TASK REQUIREMENTS – Please tell how many of the lines below contain "next", using only a number.

Change detection outputs:
------------

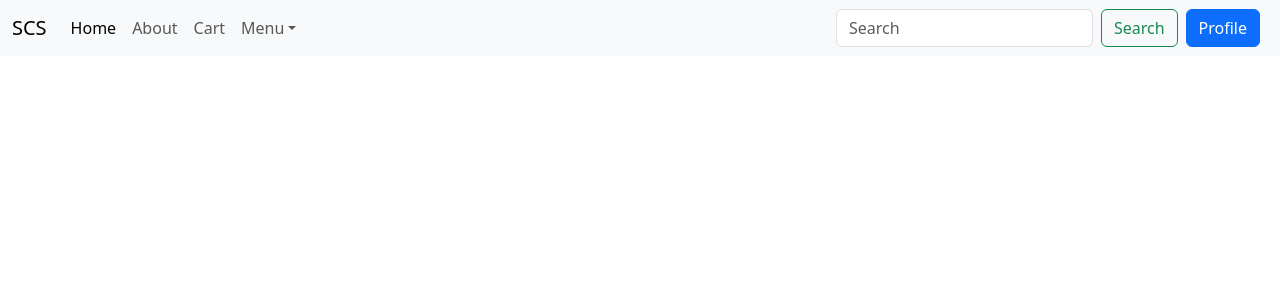
Repository: gitYash03/smart-canteen-system
Page: /
An editor plug-in stored every save of this project. The page is shown before and after the next save, followed by the edit.
The browser window is 1280 px wide. The pictures show the whole page.
The project was rebuilt for these pictures with package versions that can differ from the ones it lists, and the page was loaded fresh each time. Also part of the build but not shown: src/App.css.

Above is the page before, as saved 2023-08-09 12:44:26.

After the next save:
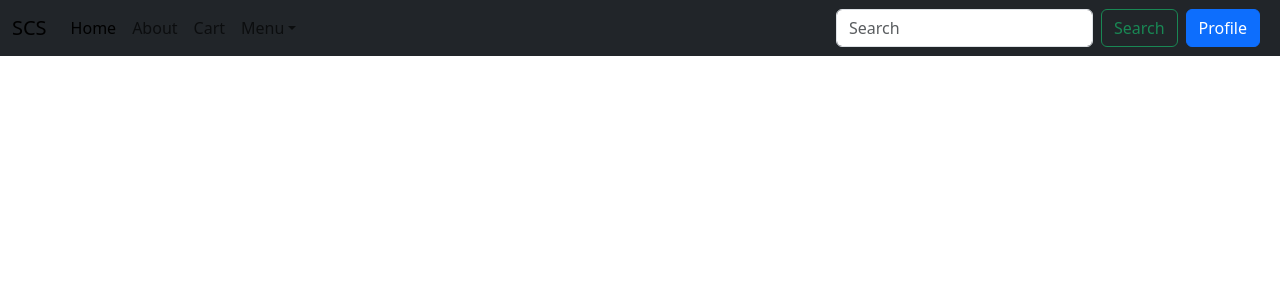
Saved 2 min 21 s later.
--- a/src/Components/Navbar.js
+++ b/src/Components/Navbar.js
@@ -3,7 +3,7 @@
 export default function Navbar() {
   return (
     <>
-    <nav className="navbar navbar-expand-lg bg-body-tertiary">
+    <nav className="navbar navbar-expand-lg bg-dark">
         <div className="container-fluid">
             <a className="navbar-brand" href="/">SCS</a>
             <button className="navbar-toggler" type="button" data-bs-toggle="collapse" data-bs-target="/navbarSupportedContent" aria-controls="navbarSupportedContent" aria-expanded="false" aria-label="Toggle navigation">
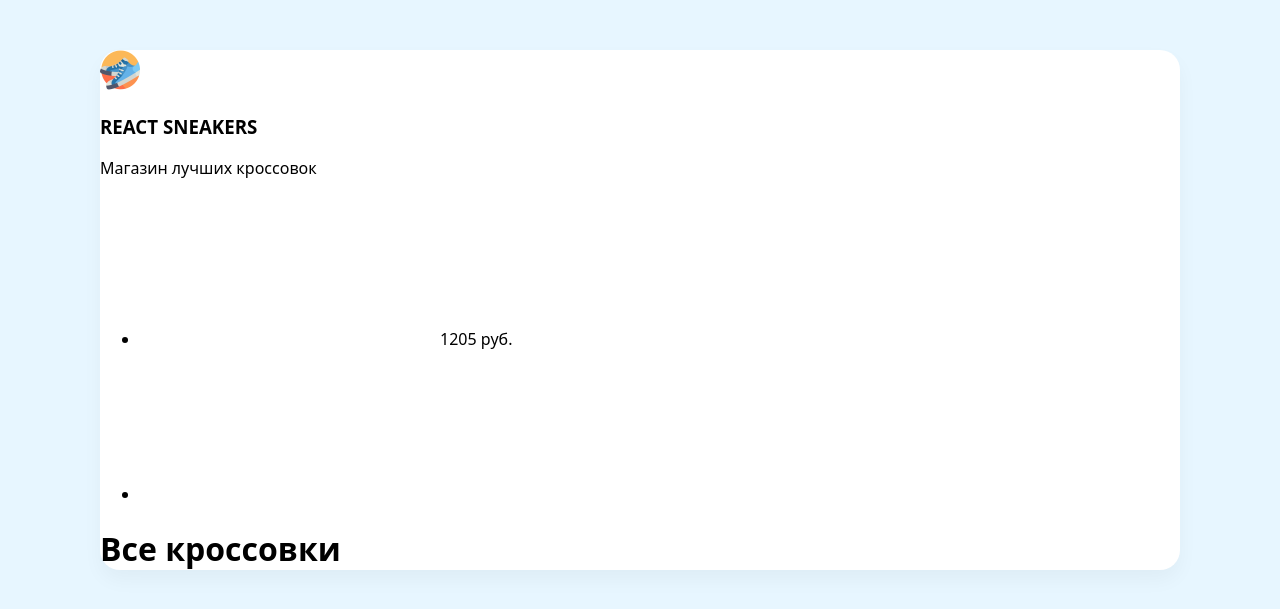
Repository: VaheHarutyunyan/react-sneakers
Page: /
The author's editor kept a copy of each file at every save. The page is drawn from the files as they stood at one save, then again after the next save.
The browser window is 1280 px wide. The pictures show the whole page.
The project was rebuilt for these pictures with package versions that can differ from the ones it lists, and the page was loaded fresh each time.

Above is the page before, as saved 2021-07-22 12:07:44.

After the next save:
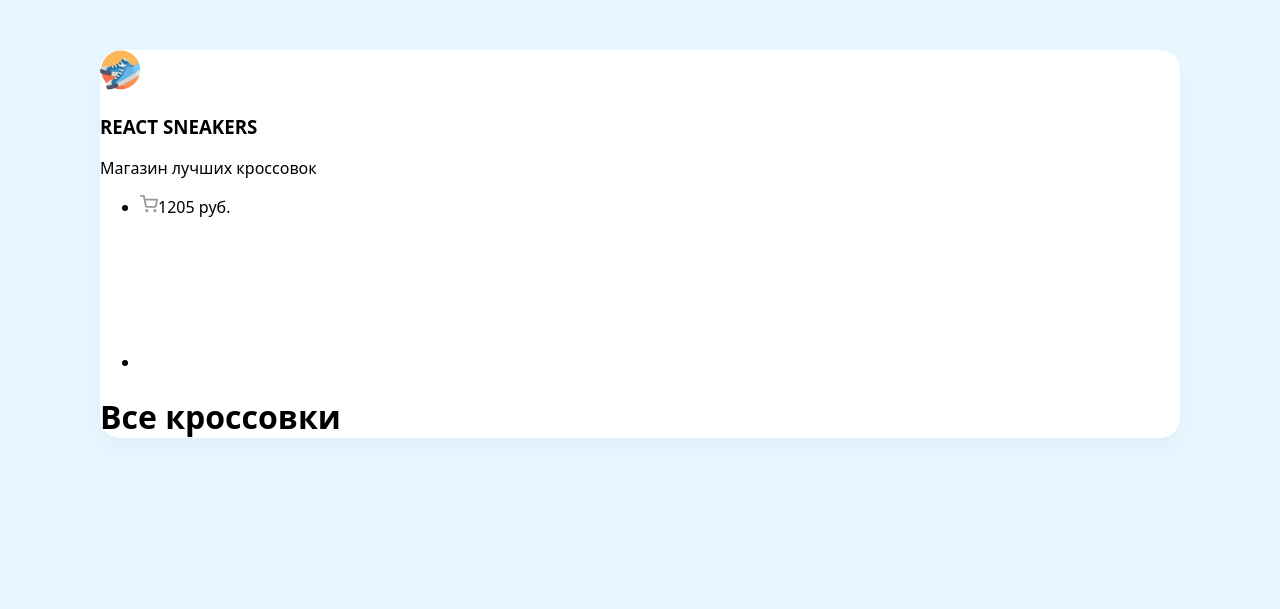
Saved 4 min 43 s later.
--- a/src/App.js
+++ b/src/App.js
@@ -12,7 +12,7 @@
         </div>
         <ul className="headerRight">
           <li>
-            <svg />
+            <img src="/img/cart.svg" width={18} height={18} alt="" />
             <span>1205 руб.</span>
           </li>
           <li>
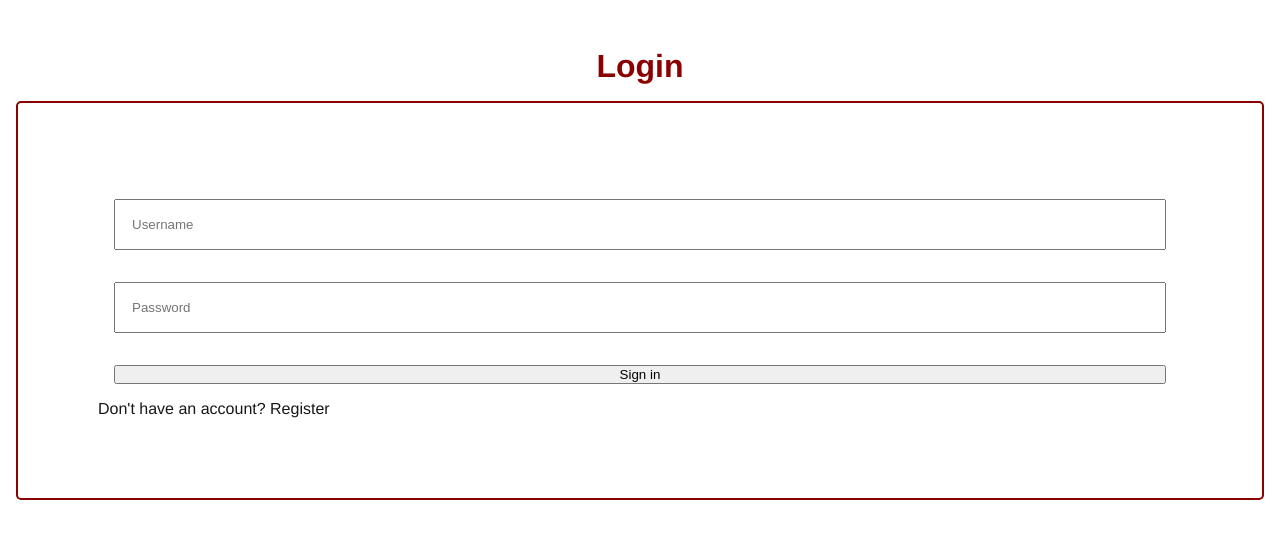
Repository: EricRobertCampbell/palaeo-fossil-classifier
Page: /login (app in palaeo-fossil-classifier/)
These files come from the project's save history. The page is drawn as it stood at one moment and after the next save; the edit follows.
The browser window is 1280 px wide. The pictures show the whole page.
The project was rebuilt for these pictures with package versions that can differ from the ones it lists, and the page was loaded fresh each time. The framework's server and built-in components were replaced by stand-ins that run in the browser. Also part of the build but not shown: palaeo-fossil-classifier/next.config.ts.

Above is the page before, as saved 2024-11-30 12:40:41.

After the next save:
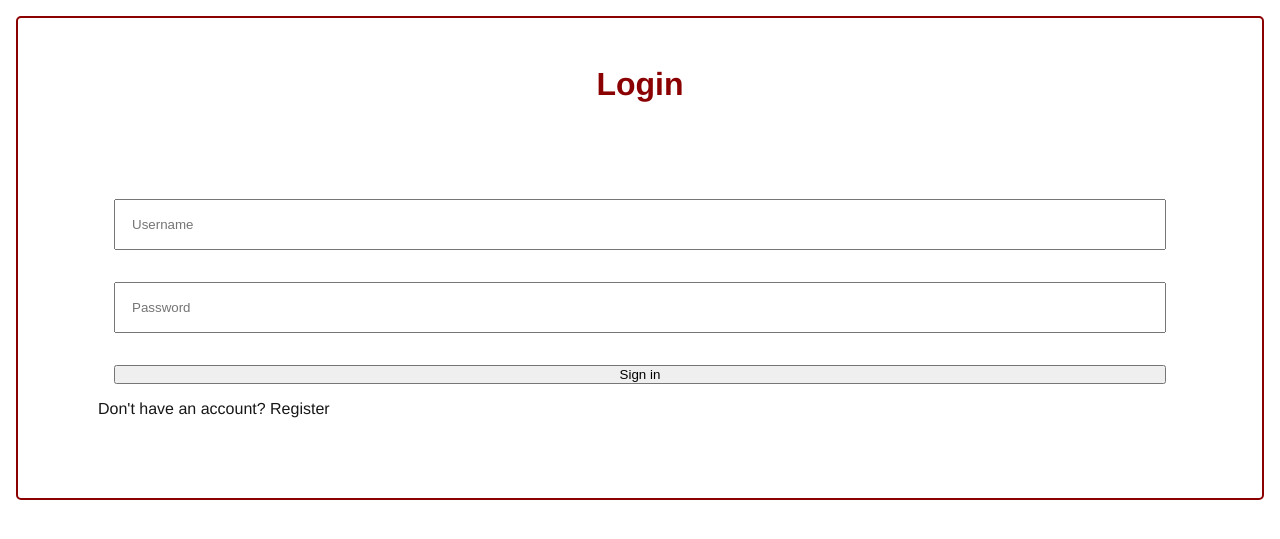
Saved 35 s later.
--- a/palaeo-fossil-classifier/app/login/page.tsx
+++ b/palaeo-fossil-classifier/app/login/page.tsx
@@ -4,8 +4,9 @@ import styles from "./page.module.css";
 export default function login() {
   return (
     <div>
-      <h1 className={styles.title}>Login</h1>
       <div className={styles.login}>
+        <h1 className={styles.title}>Login</h1>
+
         <div className={styles.form}>
           <input
             className={styles.input}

------------

SOLUTION TO THE PROBLEM – 7